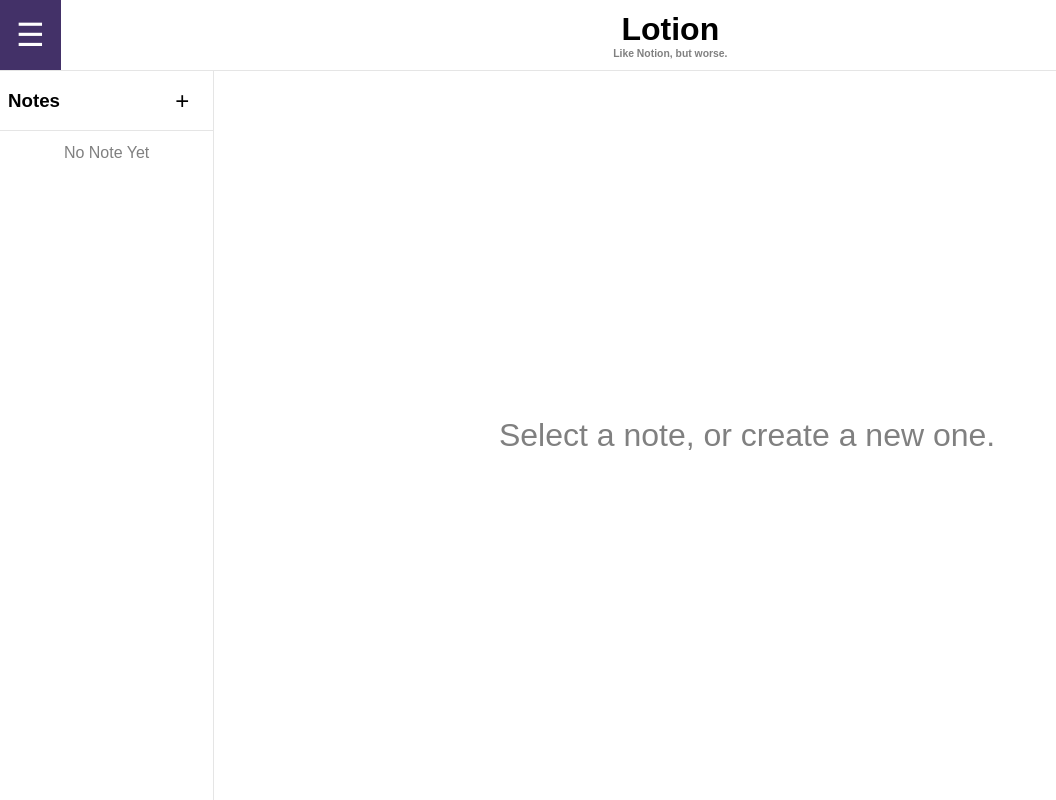
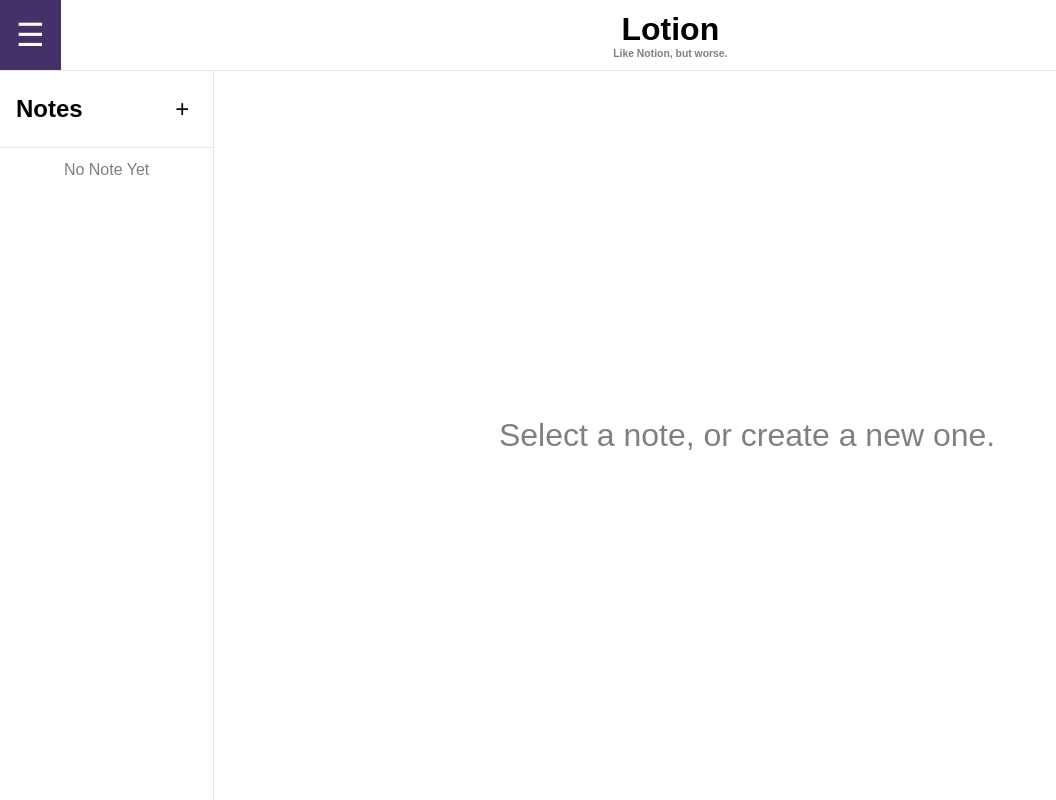
Before and after one commit to Ldmah/Lotion-Application, a React (Create React App) app: page / in a window 1280 px wide. Shown: the whole page, without its empty margins (0-1056 px from the left). Built offline with nearby package versions, Linux system fonts and the light colour scheme.

Commit message:
Added functionality for adding a component into the sidebar

```diff
--- a/src/Layout.js
+++ b/src/Layout.js
@@ -2,11 +2,9 @@ import React, { useState, useEffect } from "react";
 import { Outlet } from "react-router-dom";
 import Sidebar from './Sidebar';
 import NoteEditor from './NoteEditor';
+import uuid from "react-uuid";
 
 // Layout is what controls all your logic for the content
-
-
-
 
 function Layout() {
     // This function allows the sidebar to appear and disappear depending on the button clicks
@@ -17,6 +15,19 @@ function Layout() {
 
     // This function keeps track of all the notes
     const [notes, allNotes] = useState([]);
+
+    // This function creates a new note in the Sidebar
+    const createNewNote = () => {
+        console.log("dog")
+        let note = {
+            id: uuid(),
+            title: "Untitled",
+            date: Date.now(), // Need to update this later to match the date used in the NoteEditor
+            body: "...",
+        };
+        allNotes([note, ...notes]);
+    }
+
 
     return (
         <>
@@ -29,7 +40,7 @@ function Layout() {
             </div>
 
             <div id="content">
-                <Sidebar visibility={isHidden} notesList={notes}/>
+                <Sidebar visibility={isHidden} notesList={notes} createNewNote={createNewNote} />
                 <Outlet  />
             </div>
 
--- a/src/Sidebar.js
+++ b/src/Sidebar.js
@@ -1,15 +1,30 @@
-
-function Sidebar(props) {
-    const visibilityClass = props.visibility ? "hidden" : "";
+function Sidebar({ visibility, notesList, createNewNote}) {
+    const visibilityClass = visibility ? "hidden" : "";
     return (
-        <div id="note-list" className={visibilityClass}> {/* Ternary operator: will add hidden class if isHidden is true (otherwise nothing) */}
+        <div id="note-list" className={visibilityClass}>
             <div id="note-list-header">
                 <h3 id="note-list-header-text">Notes</h3>
-                <button id="add-new">&#43;</button>
+                <button id="add-new" onClick={createNewNote}>&#43;</button>
             </div>
-            <div id="note-identifiers">
+            {notesList.length > 0 ? (
+                <div id="note-identifiers">
+                    {notesList.map((note) => ( // Map function is used so that for each element in the noteList, we are adding this HTML
+                        <div className="note-item">
+                            <div className="note-item-title">
+                                <strong>{note.title}</strong>
+                            </div>
+                            <div className="note-item-date">
+
+                            </div>
+                            <div className="note-item-preview">
+                                {note.body}
+                            </div>
+                        </div>
+                    ))}
+                </div>
+            ) : (
                 <p id="no-note-yet">No Note Yet</p>
-            </div>
+            )}
         </div>
     )
 }
--- a/src/index.css
+++ b/src/index.css
@@ -195,7 +195,8 @@ a {
 }
 
 #note-list-header-text {
-  margin-left: 0.5rem;
+  margin-left: 1rem;
+  font-size: 1.5rem;
 }
 
 #no-note-yet {
@@ -275,3 +276,11 @@ a {
   padding: 0;
   margin: 0;
 }
+
+.note-item {
+  padding-left: 1rem;
+  padding-top: 1rem;
+  padding-bottom: 1rem;
+  border-bottom: 0.1rem solid rgba(0, 0, 0, 0.1);
+
+}
```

→ **Problem to work on**
The answer is every line in the data where the word "button" appears.

→ **The completed task**
     // This function allows the sidebar to appear and disappear depending on the button clicks
-                <button id="add-new">&#43;</button>
+                <button id="add-new" onClick={createNewNote}>&#43;</button>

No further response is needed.